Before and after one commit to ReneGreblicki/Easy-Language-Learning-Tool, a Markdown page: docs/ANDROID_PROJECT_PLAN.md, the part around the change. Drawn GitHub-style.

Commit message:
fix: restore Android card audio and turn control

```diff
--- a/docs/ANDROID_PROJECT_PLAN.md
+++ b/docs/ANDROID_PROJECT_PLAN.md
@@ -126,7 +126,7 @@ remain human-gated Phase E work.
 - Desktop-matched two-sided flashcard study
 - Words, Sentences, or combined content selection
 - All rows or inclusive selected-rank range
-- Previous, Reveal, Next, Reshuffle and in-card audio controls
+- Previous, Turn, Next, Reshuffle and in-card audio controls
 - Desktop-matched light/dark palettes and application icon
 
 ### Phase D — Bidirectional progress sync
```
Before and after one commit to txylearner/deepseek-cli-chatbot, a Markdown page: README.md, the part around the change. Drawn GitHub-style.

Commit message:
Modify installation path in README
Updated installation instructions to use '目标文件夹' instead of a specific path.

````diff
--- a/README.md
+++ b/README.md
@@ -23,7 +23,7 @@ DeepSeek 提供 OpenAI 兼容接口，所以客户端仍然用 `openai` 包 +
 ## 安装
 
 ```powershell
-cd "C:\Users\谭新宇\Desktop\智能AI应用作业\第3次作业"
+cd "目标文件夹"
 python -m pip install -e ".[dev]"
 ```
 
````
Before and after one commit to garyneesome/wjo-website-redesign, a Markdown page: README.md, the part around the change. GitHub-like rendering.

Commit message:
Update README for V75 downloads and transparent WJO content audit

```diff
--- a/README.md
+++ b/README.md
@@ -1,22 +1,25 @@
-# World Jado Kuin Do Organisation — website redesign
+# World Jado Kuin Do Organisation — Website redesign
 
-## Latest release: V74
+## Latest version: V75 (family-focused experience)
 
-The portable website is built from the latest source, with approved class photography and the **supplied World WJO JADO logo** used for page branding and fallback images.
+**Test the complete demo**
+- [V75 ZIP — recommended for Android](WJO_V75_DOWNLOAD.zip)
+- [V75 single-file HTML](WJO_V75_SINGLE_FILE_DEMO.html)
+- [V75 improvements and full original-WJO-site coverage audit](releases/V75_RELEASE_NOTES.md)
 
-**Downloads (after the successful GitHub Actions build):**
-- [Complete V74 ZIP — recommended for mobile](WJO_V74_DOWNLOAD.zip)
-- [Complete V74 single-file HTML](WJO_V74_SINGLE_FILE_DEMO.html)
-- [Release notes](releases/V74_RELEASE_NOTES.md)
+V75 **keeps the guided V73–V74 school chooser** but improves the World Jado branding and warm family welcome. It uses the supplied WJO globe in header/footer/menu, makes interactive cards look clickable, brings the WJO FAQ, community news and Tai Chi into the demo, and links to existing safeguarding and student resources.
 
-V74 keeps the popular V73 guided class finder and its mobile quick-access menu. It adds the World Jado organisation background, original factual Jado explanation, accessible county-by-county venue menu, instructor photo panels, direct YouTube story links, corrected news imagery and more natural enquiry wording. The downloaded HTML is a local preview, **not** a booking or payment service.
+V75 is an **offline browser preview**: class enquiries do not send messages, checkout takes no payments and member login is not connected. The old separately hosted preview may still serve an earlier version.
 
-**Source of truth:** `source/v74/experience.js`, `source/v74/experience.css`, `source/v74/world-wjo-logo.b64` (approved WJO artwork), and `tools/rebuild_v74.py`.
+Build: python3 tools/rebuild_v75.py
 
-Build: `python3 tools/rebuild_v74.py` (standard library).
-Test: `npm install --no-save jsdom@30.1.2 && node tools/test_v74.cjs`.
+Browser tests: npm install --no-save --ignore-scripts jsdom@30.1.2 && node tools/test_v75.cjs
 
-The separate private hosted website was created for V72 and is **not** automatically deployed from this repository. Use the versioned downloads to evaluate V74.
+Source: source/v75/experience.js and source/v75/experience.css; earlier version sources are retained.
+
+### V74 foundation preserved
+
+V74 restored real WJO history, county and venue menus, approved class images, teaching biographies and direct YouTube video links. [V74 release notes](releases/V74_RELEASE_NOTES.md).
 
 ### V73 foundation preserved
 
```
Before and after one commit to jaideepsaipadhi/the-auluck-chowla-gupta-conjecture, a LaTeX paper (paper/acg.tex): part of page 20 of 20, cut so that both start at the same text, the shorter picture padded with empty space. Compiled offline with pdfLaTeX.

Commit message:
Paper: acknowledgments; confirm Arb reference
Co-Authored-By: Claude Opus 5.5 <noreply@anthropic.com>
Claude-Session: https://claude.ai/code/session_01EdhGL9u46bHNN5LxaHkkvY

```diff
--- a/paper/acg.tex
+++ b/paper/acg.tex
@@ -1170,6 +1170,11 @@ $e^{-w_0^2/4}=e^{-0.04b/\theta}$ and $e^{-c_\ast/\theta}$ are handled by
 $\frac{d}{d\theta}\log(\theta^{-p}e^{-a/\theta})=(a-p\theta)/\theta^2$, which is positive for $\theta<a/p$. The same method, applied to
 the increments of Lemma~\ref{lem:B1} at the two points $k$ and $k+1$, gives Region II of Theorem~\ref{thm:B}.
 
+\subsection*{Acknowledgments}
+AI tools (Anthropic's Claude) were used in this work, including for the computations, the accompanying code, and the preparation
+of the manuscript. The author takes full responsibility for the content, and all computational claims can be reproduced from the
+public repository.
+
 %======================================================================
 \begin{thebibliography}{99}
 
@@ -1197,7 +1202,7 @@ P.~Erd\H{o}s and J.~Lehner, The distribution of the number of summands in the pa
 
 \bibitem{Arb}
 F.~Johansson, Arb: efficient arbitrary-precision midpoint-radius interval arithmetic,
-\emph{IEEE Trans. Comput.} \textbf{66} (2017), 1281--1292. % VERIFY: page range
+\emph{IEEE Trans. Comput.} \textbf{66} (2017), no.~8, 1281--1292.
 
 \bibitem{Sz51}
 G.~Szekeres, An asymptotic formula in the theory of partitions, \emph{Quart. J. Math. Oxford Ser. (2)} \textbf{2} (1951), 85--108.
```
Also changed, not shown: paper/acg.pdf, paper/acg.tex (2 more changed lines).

■ **YOUR GOAL**
Print out the entire listing above without any change.

■ **PROBLEM SOLUTION**
Before and after one commit to ReneGreblicki/Easy-Language-Learning-Tool, a Markdown page: docs/ANDROID_PROJECT_PLAN.md, the part around the change. Drawn GitHub-style.

Commit message:
fix: restore Android card audio and turn control

```diff
--- a/docs/ANDROID_PROJECT_PLAN.md
+++ b/docs/ANDROID_PROJECT_PLAN.md
@@ -126,7 +126,7 @@ remain human-gated Phase E work.
 - Desktop-matched two-sided flashcard study
 - Words, Sentences, or combined content selection
 - All rows or inclusive selected-rank range
-- Previous, Reveal, Next, Reshuffle and in-card audio controls
+- Previous, Turn, Next, Reshuffle and in-card audio controls
 - Desktop-matched light/dark palettes and application icon
 
 ### Phase D — Bidirectional progress sync
```
Before and after one commit to txylearner/deepseek-cli-chatbot, a Markdown page: README.md, the part around the change. Drawn GitHub-style.

Commit message:
Modify installation path in README
Updated installation instructions to use '目标文件夹' instead of a specific path.

````diff
--- a/README.md
+++ b/README.md
@@ -23,7 +23,7 @@ DeepSeek 提供 OpenAI 兼容接口，所以客户端仍然用 `openai` 包 +
 ## 安装
 
 ```powershell
-cd "C:\Users\谭新宇\Desktop\智能AI应用作业\第3次作业"
+cd "目标文件夹"
 python -m pip install -e ".[dev]"
 ```
 
````
Before and after one commit to garyneesome/wjo-website-redesign, a Markdown page: README.md, the part around the change. GitHub-like rendering.

Commit message:
Update README for V75 downloads and transparent WJO content audit

```diff
--- a/README.md
+++ b/README.md
@@ -1,22 +1,25 @@
-# World Jado Kuin Do Organisation — website redesign
+# World Jado Kuin Do Organisation — Website redesign
 
-## Latest release: V74
+## Latest version: V75 (family-focused experience)
 
-The portable website is built from the latest source, with approved class photography and the **supplied World WJO JADO logo** used for page branding and fallback images.
+**Test the complete demo**
+- [V75 ZIP — recommended for Android](WJO_V75_DOWNLOAD.zip)
+- [V75 single-file HTML](WJO_V75_SINGLE_FILE_DEMO.html)
+- [V75 improvements and full original-WJO-site coverage audit](releases/V75_RELEASE_NOTES.md)
 
-**Downloads (after the successful GitHub Actions build):**
-- [Complete V74 ZIP — recommended for mobile](WJO_V74_DOWNLOAD.zip)
-- [Complete V74 single-file HTML](WJO_V74_SINGLE_FILE_DEMO.html)
-- [Release notes](releases/V74_RELEASE_NOTES.md)
+V75 **keeps the guided V73–V74 school chooser** but improves the World Jado branding and warm family welcome. It uses the supplied WJO globe in header/footer/menu, makes interactive cards look clickable, brings the WJO FAQ, community news and Tai Chi into the demo, and links to existing safeguarding and student resources.
 
-V74 keeps the popular V73 guided class finder and its mobile quick-access menu. It adds the World Jado organisation background, original factual Jado explanation, accessible county-by-county venue menu, instructor photo panels, direct YouTube story links, corrected news imagery and more natural enquiry wording. The downloaded HTML is a local preview, **not** a booking or payment service.
+V75 is an **offline browser preview**: class enquiries do not send messages, checkout takes no payments and member login is not connected. The old separately hosted preview may still serve an earlier version.
 
-**Source of truth:** `source/v74/experience.js`, `source/v74/experience.css`, `source/v74/world-wjo-logo.b64` (approved WJO artwork), and `tools/rebuild_v74.py`.
+Build: python3 tools/rebuild_v75.py
 
-Build: `python3 tools/rebuild_v74.py` (standard library).
-Test: `npm install --no-save jsdom@30.1.2 && node tools/test_v74.cjs`.
+Browser tests: npm install --no-save --ignore-scripts jsdom@30.1.2 && node tools/test_v75.cjs
 
-The separate private hosted website was created for V72 and is **not** automatically deployed from this repository. Use the versioned downloads to evaluate V74.
+Source: source/v75/experience.js and source/v75/experience.css; earlier version sources are retained.
+
+### V74 foundation preserved
+
+V74 restored real WJO history, county and venue menus, approved class images, teaching biographies and direct YouTube video links. [V74 release notes](releases/V74_RELEASE_NOTES.md).
 
 ### V73 foundation preserved
 
```
Before and after one commit to jaideepsaipadhi/the-auluck-chowla-gupta-conjecture, a LaTeX paper (paper/acg.tex): part of page 20 of 20, cut so that both start at the same text, the shorter picture padded with empty space. Compiled offline with pdfLaTeX.

Commit message:
Paper: acknowledgments; confirm Arb reference
Co-Authored-By: Claude Opus 5.5 <noreply@anthropic.com>
Claude-Session: https://claude.ai/code/session_01EdhGL9u46bHNN5LxaHkkvY

```diff
--- a/paper/acg.tex
+++ b/paper/acg.tex
@@ -1170,6 +1170,11 @@ $e^{-w_0^2/4}=e^{-0.04b/\theta}$ and $e^{-c_\ast/\theta}$ are handled by
 $\frac{d}{d\theta}\log(\theta^{-p}e^{-a/\theta})=(a-p\theta)/\theta^2$, which is positive for $\theta<a/p$. The same method, applied to
 the increments of Lemma~\ref{lem:B1} at the two points $k$ and $k+1$, gives Region II of Theorem~\ref{thm:B}.
 
+\subsection*{Acknowledgments}
+AI tools (Anthropic's Claude) were used in this work, including for the computations, the accompanying code, and the preparation
+of the manuscript. The author takes full responsibility for the content, and all computational claims can be reproduced from the
+public repository.
+
 %======================================================================
 \begin{thebibliography}{99}
 
@@ -1197,7 +1202,7 @@ P.~Erd\H{o}s and J.~Lehner, The distribution of the number of summands in the pa
 
 \bibitem{Arb}
 F.~Johansson, Arb: efficient arbitrary-precision midpoint-radius interval arithmetic,
-\emph{IEEE Trans. Comput.} \textbf{66} (2017), 1281--1292. % VERIFY: page range
+\emph{IEEE Trans. Comput.} \textbf{66} (2017), no.~8, 1281--1292.
 
 \bibitem{Sz51}
 G.~Szekeres, An asymptotic formula in the theory of partitions, \emph{Quart. J. Math. Oxford Ser. (2)} \textbf{2} (1951), 85--108.
```
Also changed, not shown: paper/acg.pdf, paper/acg.tex (2 more changed lines).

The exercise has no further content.